Try it »
Lines from the entries below that hold "justify" form the answer; copy all of them.

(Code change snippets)
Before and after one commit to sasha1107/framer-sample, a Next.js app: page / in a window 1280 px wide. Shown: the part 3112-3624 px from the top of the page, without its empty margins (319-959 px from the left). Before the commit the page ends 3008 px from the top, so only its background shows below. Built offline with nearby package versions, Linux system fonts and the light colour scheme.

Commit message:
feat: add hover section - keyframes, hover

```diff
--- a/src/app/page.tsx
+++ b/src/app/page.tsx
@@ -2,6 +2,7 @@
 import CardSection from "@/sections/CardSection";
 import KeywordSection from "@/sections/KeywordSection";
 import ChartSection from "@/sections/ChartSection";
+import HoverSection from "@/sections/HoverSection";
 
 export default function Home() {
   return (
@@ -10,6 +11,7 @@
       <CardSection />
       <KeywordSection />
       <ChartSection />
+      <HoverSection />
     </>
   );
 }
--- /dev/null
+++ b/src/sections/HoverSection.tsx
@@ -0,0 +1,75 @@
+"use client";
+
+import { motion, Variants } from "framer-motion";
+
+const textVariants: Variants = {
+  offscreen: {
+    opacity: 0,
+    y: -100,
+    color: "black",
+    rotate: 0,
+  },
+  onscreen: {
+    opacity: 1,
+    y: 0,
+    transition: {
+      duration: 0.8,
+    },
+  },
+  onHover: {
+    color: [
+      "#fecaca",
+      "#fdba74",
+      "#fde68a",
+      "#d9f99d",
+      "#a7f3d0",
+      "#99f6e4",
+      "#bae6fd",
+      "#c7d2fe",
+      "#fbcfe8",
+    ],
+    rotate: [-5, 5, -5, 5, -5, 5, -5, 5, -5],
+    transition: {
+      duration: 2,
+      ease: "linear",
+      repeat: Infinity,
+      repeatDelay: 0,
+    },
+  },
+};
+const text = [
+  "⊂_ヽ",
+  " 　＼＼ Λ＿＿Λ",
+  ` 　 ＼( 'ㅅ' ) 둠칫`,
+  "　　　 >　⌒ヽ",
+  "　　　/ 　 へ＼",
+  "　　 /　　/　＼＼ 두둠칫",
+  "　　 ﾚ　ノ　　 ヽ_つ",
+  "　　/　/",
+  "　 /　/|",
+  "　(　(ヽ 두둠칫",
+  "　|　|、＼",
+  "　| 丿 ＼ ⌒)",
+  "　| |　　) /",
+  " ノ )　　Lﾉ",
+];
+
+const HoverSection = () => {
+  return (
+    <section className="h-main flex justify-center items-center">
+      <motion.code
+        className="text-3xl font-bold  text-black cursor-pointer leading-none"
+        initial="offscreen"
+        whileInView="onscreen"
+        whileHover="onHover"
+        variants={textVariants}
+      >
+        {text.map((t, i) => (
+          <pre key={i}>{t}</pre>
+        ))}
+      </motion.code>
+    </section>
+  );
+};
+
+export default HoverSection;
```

---

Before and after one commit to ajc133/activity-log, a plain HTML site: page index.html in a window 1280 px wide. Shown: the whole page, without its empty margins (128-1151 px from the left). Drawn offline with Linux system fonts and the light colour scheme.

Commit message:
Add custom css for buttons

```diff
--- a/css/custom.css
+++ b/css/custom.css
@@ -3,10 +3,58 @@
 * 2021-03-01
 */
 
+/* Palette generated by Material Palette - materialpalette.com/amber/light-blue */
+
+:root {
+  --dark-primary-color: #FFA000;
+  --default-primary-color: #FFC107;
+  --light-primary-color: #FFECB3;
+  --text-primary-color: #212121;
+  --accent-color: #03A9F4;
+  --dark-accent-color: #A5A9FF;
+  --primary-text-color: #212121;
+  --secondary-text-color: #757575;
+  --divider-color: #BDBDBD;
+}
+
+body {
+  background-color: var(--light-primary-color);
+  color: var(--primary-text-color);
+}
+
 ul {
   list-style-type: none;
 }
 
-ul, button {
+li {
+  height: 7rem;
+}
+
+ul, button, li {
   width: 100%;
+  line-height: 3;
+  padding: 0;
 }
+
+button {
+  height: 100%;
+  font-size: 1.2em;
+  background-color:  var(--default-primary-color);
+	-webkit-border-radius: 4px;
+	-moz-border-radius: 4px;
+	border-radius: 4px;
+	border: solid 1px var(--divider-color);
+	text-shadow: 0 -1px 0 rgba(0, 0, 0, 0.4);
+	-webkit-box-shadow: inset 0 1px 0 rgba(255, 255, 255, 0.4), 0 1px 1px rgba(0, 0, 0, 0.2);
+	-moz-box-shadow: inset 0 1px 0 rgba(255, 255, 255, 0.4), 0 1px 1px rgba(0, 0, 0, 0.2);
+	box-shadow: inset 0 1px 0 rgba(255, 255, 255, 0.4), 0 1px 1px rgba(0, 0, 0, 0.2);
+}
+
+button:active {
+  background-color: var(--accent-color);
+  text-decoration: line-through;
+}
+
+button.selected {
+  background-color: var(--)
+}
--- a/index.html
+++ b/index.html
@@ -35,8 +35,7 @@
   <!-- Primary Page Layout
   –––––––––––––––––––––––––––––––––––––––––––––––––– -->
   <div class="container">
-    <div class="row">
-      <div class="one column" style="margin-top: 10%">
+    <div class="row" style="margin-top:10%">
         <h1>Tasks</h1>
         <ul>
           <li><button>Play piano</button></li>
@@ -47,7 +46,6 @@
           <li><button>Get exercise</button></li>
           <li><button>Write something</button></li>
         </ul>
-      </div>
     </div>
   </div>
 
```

* * *

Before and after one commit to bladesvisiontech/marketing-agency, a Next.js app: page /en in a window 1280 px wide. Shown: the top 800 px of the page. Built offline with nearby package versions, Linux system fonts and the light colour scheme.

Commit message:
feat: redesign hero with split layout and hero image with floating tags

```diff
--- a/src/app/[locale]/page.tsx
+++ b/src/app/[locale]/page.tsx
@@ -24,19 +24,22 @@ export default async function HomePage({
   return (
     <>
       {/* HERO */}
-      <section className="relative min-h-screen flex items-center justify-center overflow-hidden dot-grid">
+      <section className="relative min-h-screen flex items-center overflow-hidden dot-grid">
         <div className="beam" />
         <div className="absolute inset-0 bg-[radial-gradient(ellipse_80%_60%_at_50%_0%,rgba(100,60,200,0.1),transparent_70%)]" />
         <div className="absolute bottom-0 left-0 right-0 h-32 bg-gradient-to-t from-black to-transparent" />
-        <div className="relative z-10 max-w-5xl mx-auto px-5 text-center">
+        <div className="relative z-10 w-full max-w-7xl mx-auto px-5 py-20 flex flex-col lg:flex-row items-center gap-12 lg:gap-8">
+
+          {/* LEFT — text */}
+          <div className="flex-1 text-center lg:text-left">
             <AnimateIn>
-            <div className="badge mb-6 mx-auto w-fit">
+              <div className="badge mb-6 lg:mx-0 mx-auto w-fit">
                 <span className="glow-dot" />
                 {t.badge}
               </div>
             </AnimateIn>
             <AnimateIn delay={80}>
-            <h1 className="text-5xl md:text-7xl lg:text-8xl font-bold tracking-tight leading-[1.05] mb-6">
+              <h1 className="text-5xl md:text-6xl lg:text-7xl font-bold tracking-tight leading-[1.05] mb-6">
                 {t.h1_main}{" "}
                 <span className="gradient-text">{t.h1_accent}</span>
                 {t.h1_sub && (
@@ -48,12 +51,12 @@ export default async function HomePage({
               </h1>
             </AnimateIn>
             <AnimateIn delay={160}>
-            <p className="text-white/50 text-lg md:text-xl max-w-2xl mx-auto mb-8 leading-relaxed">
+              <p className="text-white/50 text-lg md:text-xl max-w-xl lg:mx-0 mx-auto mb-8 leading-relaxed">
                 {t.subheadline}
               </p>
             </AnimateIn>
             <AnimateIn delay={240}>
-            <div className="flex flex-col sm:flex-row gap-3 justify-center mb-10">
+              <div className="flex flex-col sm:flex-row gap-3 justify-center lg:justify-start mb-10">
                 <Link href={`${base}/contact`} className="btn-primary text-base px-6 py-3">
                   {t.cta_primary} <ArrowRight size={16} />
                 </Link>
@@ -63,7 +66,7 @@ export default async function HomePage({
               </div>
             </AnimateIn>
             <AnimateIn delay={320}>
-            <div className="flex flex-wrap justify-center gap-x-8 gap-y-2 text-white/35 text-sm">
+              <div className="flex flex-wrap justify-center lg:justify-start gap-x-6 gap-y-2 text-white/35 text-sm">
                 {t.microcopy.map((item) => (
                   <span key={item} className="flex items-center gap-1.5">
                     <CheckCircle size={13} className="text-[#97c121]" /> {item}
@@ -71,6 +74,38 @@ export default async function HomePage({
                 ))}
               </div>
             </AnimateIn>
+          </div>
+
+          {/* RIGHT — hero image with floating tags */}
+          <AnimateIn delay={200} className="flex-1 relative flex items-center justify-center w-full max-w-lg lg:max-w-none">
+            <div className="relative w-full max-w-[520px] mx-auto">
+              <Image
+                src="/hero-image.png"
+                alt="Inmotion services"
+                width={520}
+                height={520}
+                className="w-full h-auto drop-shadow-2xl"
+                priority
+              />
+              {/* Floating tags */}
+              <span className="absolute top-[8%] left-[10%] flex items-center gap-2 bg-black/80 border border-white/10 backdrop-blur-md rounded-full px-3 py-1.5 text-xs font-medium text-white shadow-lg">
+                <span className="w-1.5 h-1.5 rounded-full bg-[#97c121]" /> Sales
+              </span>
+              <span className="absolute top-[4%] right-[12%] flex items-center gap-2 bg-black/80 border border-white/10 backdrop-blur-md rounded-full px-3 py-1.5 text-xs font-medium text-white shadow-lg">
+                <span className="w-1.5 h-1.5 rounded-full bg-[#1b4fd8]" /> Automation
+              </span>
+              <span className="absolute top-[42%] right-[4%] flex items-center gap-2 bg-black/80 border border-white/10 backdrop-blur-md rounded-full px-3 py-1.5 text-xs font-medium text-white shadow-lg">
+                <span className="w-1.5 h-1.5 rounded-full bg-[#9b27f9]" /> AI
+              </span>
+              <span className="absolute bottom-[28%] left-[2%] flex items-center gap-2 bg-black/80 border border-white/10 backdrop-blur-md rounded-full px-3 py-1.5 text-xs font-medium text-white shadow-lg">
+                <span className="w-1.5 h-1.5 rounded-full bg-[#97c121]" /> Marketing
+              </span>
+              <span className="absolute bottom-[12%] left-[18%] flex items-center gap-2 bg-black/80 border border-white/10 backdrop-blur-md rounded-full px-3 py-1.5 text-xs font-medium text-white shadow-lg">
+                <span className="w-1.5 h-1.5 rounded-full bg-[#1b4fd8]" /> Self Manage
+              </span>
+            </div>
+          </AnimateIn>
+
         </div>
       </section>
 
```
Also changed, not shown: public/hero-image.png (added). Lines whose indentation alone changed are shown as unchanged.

Answer to this problem »
+    <section className="h-main flex justify-center items-center">
-      <section className="relative min-h-screen flex items-center justify-center overflow-hidden dot-grid">
-            <div className="flex flex-col sm:flex-row gap-3 justify-center mb-10">
+              <div className="flex flex-col sm:flex-row gap-3 justify-center lg:justify-start mb-10">
-            <div className="flex flex-wrap justify-center gap-x-8 gap-y-2 text-white/35 text-sm">
+              <div className="flex flex-wrap justify-center lg:justify-start gap-x-6 gap-y-2 text-white/35 text-sm">
+          <AnimateIn delay={200} className="flex-1 relative flex items-center justify-center w-full max-w-lg lg:max-w-none">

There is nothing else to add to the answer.